▶ Work required: Using the entries below, copy out all lines where "shown" is found.

(Before-and-after change data)

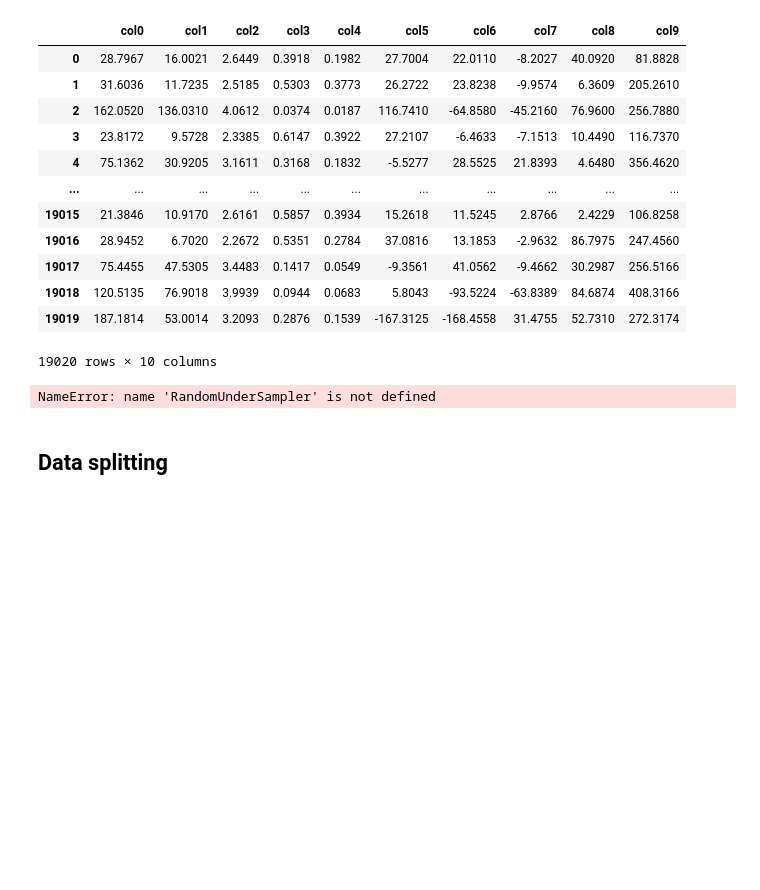
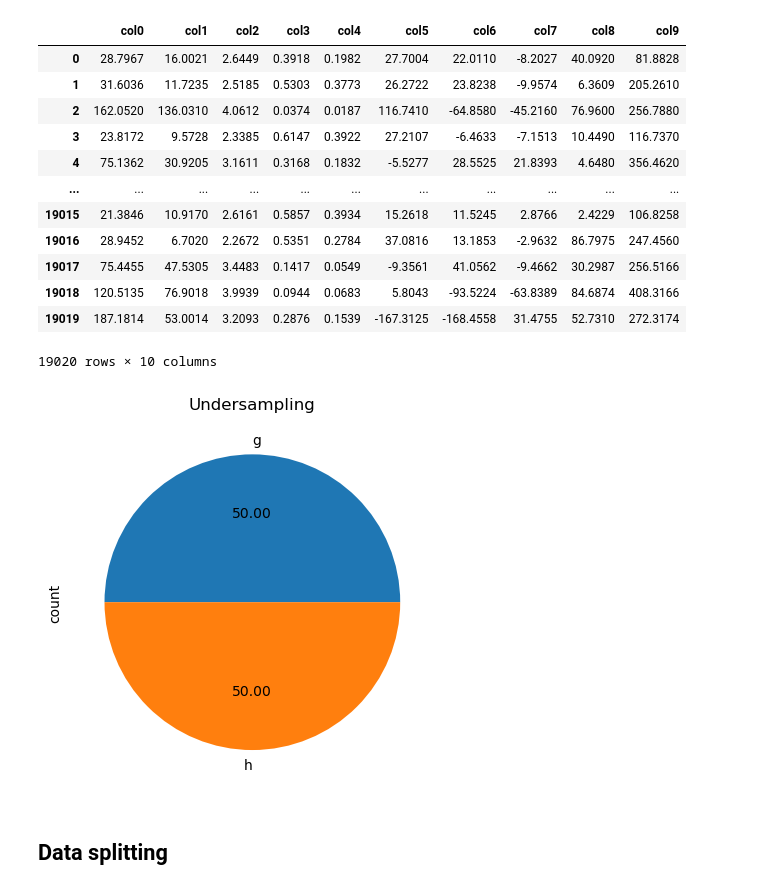
Before and after one commit to 1MR-Joe/ML-proj, a Jupyter notebook: problem1.ipynb, the cells around one changed output. Saved outputs shown, nothing was run; the diff lists cells and outputs as text; code cells hidden in the pictures; blank space fills up the shorter version.

Commit message:
Error solution

```diff
--- a/problem1.ipynb
+++ b/problem1.ipynb
@@ -65,10 +64,13 @@ x
 | 19019 | 187.1814 | 53.0014 | 3.2093 | 0.2876 | 0.1539 | -167.3125 | -168.4558 | 31.4755 | 52.7310 | 272.3174 |
 19020 rows × 10 columns
 # %%
-rus = RandomUnderSampler()
+rus = RandomUnderSampler(sampling_strategy=1)
 x_res, y_res = rus.fit_resample(x, y)
+
+ax = y_res.value_counts().plot.pie(autopct = '%.2f')
+_=ax.set_title("Undersampling")
 # %% [output]
-NameError: name 'RandomUnderSampler' is not defined
+[figure, added]
 # %% [markdown]
 ## Data splitting
 # %% [markdown]
```
Also changed, not shown: parts of 1 cell of this notebook.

▶ Completed exercise:
Before and after one commit to 1MR-Joe/ML-proj, a Jupyter notebook: problem1.ipynb, the cells around one changed output. Saved outputs shown, nothing was run; the diff lists cells and outputs as text; code cells hidden in the pictures; blank space fills up the shorter version.
Also changed, not shown: parts of 1 cell of this notebook.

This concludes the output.